Brief: Could you copy every record below exactly as it stands?

Information supplied:
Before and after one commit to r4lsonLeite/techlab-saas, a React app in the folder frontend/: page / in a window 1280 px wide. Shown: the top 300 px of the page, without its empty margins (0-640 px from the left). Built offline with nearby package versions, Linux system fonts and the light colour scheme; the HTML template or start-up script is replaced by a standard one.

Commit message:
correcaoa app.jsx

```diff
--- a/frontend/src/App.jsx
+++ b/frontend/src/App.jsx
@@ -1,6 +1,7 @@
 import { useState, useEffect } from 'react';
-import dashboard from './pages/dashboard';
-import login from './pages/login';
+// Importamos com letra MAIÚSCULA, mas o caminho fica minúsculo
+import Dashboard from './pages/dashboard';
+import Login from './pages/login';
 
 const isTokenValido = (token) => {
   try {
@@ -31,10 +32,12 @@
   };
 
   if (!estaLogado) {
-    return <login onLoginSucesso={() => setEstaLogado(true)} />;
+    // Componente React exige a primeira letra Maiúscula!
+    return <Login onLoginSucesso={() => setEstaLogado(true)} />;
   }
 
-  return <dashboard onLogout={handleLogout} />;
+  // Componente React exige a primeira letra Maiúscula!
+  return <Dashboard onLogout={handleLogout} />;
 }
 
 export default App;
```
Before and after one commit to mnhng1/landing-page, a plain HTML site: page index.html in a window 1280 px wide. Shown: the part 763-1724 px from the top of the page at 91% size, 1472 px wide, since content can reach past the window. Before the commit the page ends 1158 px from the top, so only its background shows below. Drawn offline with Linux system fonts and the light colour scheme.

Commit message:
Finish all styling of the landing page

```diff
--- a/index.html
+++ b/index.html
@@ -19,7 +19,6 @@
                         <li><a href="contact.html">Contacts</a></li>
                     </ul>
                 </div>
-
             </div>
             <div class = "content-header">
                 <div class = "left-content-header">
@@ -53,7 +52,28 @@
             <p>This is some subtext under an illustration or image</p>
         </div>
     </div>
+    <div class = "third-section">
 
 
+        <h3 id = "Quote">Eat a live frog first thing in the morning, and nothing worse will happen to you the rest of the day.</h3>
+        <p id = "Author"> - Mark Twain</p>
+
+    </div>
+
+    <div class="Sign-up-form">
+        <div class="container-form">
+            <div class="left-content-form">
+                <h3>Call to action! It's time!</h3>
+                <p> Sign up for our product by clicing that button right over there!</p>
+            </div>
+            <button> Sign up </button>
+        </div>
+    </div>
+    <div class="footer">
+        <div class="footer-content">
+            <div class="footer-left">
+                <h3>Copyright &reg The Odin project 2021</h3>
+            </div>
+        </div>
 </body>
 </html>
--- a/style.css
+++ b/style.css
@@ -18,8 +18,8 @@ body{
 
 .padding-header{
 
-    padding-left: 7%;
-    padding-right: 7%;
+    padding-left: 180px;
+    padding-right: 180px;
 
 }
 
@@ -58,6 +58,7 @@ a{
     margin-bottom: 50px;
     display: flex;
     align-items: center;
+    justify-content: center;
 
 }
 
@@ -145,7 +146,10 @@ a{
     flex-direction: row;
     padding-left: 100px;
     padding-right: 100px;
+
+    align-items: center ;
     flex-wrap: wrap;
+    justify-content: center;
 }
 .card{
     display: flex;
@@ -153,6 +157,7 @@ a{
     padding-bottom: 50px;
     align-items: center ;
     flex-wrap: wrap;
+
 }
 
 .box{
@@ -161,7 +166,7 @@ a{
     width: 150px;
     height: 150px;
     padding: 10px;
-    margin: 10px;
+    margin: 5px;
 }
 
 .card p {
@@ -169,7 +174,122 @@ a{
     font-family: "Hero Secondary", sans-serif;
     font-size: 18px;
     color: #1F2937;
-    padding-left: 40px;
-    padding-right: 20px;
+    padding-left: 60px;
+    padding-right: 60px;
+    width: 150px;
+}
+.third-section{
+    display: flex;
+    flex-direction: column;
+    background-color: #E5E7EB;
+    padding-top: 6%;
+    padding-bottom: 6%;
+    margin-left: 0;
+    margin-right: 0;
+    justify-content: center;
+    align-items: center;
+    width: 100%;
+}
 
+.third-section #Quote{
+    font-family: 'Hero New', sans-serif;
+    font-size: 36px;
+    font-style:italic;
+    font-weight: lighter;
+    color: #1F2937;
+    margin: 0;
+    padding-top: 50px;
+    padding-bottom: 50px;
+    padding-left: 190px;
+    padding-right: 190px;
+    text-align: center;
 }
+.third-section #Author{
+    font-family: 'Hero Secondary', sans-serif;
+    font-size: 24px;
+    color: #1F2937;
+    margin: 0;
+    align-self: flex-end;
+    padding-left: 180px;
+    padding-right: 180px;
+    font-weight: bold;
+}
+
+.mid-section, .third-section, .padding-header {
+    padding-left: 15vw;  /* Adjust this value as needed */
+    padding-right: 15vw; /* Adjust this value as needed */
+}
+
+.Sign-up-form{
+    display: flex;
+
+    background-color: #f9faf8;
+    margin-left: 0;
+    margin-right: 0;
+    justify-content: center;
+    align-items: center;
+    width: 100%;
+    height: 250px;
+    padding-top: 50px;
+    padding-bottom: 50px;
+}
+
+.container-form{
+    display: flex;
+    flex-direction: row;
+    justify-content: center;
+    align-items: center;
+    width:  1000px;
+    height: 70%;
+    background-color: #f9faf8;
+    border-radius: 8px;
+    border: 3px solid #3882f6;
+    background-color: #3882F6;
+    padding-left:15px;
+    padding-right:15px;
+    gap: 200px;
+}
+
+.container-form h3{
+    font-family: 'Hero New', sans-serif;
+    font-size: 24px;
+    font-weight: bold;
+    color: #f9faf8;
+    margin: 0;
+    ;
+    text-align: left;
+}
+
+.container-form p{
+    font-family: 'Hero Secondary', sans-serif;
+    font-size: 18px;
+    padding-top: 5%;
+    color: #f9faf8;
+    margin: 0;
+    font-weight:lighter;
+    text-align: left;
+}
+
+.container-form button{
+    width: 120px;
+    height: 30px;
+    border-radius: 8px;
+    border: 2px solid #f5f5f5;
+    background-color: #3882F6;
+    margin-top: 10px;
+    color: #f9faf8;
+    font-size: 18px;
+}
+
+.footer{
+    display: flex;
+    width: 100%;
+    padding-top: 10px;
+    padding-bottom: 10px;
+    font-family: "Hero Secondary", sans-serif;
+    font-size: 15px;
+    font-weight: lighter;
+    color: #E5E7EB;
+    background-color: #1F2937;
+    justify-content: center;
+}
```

Finished task:
Before and after one commit to r4lsonLeite/techlab-saas, a React app in the folder frontend/: page / in a window 1280 px wide. Shown: the top 300 px of the page, without its empty margins (0-640 px from the left). Built offline with nearby package versions, Linux system fonts and the light colour scheme; the HTML template or start-up script is replaced by a standard one.

Commit message:
correcaoa app.jsx

```diff
--- a/frontend/src/App.jsx
+++ b/frontend/src/App.jsx
@@ -1,6 +1,7 @@
 import { useState, useEffect } from 'react';
-import dashboard from './pages/dashboard';
-import login from './pages/login';
+// Importamos com letra MAIÚSCULA, mas o caminho fica minúsculo
+import Dashboard from './pages/dashboard';
+import Login from './pages/login';
 
 const isTokenValido = (token) => {
   try {
@@ -31,10 +32,12 @@
   };
 
   if (!estaLogado) {
-    return <login onLoginSucesso={() => setEstaLogado(true)} />;
+    // Componente React exige a primeira letra Maiúscula!
+    return <Login onLoginSucesso={() => setEstaLogado(true)} />;
   }
 
-  return <dashboard onLogout={handleLogout} />;
+  // Componente React exige a primeira letra Maiúscula!
+  return <Dashboard onLogout={handleLogout} />;
 }
 
 export default App;
```
Before and after one commit to mnhng1/landing-page, a plain HTML site: page index.html in a window 1280 px wide. Shown: the part 763-1724 px from the top of the page at 91% size, 1472 px wide, since content can reach past the window. Before the commit the page ends 1158 px from the top, so only its background shows below. Drawn offline with Linux system fonts and the light colour scheme.

Commit message:
Finish all styling of the landing page

```diff
--- a/index.html
+++ b/index.html
@@ -19,7 +19,6 @@
                         <li><a href="contact.html">Contacts</a></li>
                     </ul>
                 </div>
-
             </div>
             <div class = "content-header">
                 <div class = "left-content-header">
@@ -53,7 +52,28 @@
             <p>This is some subtext under an illustration or image</p>
         </div>
     </div>
+    <div class = "third-section">
 
 
+        <h3 id = "Quote">Eat a live frog first thing in the morning, and nothing worse will happen to you the rest of the day.</h3>
+        <p id = "Author"> - Mark Twain</p>
+
+    </div>
+
+    <div class="Sign-up-form">
+        <div class="container-form">
+            <div class="left-content-form">
+                <h3>Call to action! It's time!</h3>
+                <p> Sign up for our product by clicing that button right over there!</p>
+            </div>
+            <button> Sign up </button>
+        </div>
+    </div>
+    <div class="footer">
+        <div class="footer-content">
+            <div class="footer-left">
+                <h3>Copyright &reg The Odin project 2021</h3>
+            </div>
+        </div>
 </body>
 </html>
--- a/style.css
+++ b/style.css
@@ -18,8 +18,8 @@ body{
 
 .padding-header{
 
-    padding-left: 7%;
-    padding-right: 7%;
+    padding-left: 180px;
+    padding-right: 180px;
 
 }
 
@@ -58,6 +58,7 @@ a{
     margin-bottom: 50px;
     display: flex;
     align-items: center;
+    justify-content: center;
 
 }
 
@@ -145,7 +146,10 @@ a{
     flex-direction: row;
     padding-left: 100px;
     padding-right: 100px;
+
+    align-items: center ;
     flex-wrap: wrap;
+    justify-content: center;
 }
 .card{
     display: flex;
@@ -153,6 +157,7 @@ a{
     padding-bottom: 50px;
     align-items: center ;
     flex-wrap: wrap;
+
 }
 
 .box{
@@ -161,7 +166,7 @@ a{
     width: 150px;
     height: 150px;
     padding: 10px;
-    margin: 10px;
+    margin: 5px;
 }
 
 .card p {
@@ -169,7 +174,122 @@ a{
     font-family: "Hero Secondary", sans-serif;
     font-size: 18px;
     color: #1F2937;
-    padding-left: 40px;
-    padding-right: 20px;
+    padding-left: 60px;
+    padding-right: 60px;
+    width: 150px;
+}
+.third-section{
+    display: flex;
+    flex-direction: column;
+    background-color: #E5E7EB;
+    padding-top: 6%;
+    padding-bottom: 6%;
+    margin-left: 0;
+    margin-right: 0;
+    justify-content: center;
+    align-items: center;
+    width: 100%;
+}
 
+.third-section #Quote{
+    font-family: 'Hero New', sans-serif;
+    font-size: 36px;
+    font-style:italic;
+    font-weight: lighter;
+    color: #1F2937;
+    margin: 0;
+    padding-top: 50px;
+    padding-bottom: 50px;
+    padding-left: 190px;
+    padding-right: 190px;
+    text-align: center;
 }
+.third-section #Author{
+    font-family: 'Hero Secondary', sans-serif;
+    font-size: 24px;
+    color: #1F2937;
+    margin: 0;
+    align-self: flex-end;
+    padding-left: 180px;
+    padding-right: 180px;
+    font-weight: bold;
+}
+
+.mid-section, .third-section, .padding-header {
+    padding-left: 15vw;  /* Adjust this value as needed */
+    padding-right: 15vw; /* Adjust this value as needed */
+}
+
+.Sign-up-form{
+    display: flex;
+
+    background-color: #f9faf8;
+    margin-left: 0;
+    margin-right: 0;
+    justify-content: center;
+    align-items: center;
+    width: 100%;
+    height: 250px;
+    padding-top: 50px;
+    padding-bottom: 50px;
+}
+
+.container-form{
+    display: flex;
+    flex-direction: row;
+    justify-content: center;
+    align-items: center;
+    width:  1000px;
+    height: 70%;
+    background-color: #f9faf8;
+    border-radius: 8px;
+    border: 3px solid #3882f6;
+    background-color: #3882F6;
+    padding-left:15px;
+    padding-right:15px;
+    gap: 200px;
+}
+
+.container-form h3{
+    font-family: 'Hero New', sans-serif;
+    font-size: 24px;
+    font-weight: bold;
+    color: #f9faf8;
+    margin: 0;
+    ;
+    text-align: left;
+}
+
+.container-form p{
+    font-family: 'Hero Secondary', sans-serif;
+    font-size: 18px;
+    padding-top: 5%;
+    color: #f9faf8;
+    margin: 0;
+    font-weight:lighter;
+    text-align: left;
+}
+
+.container-form button{
+    width: 120px;
+    height: 30px;
+    border-radius: 8px;
+    border: 2px solid #f5f5f5;
+    background-color: #3882F6;
+    margin-top: 10px;
+    color: #f9faf8;
+    font-size: 18px;
+}
+
+.footer{
+    display: flex;
+    width: 100%;
+    padding-top: 10px;
+    padding-bottom: 10px;
+    font-family: "Hero Secondary", sans-serif;
+    font-size: 15px;
+    font-weight: lighter;
+    color: #E5E7EB;
+    background-color: #1F2937;
+    justify-content: center;
+}
```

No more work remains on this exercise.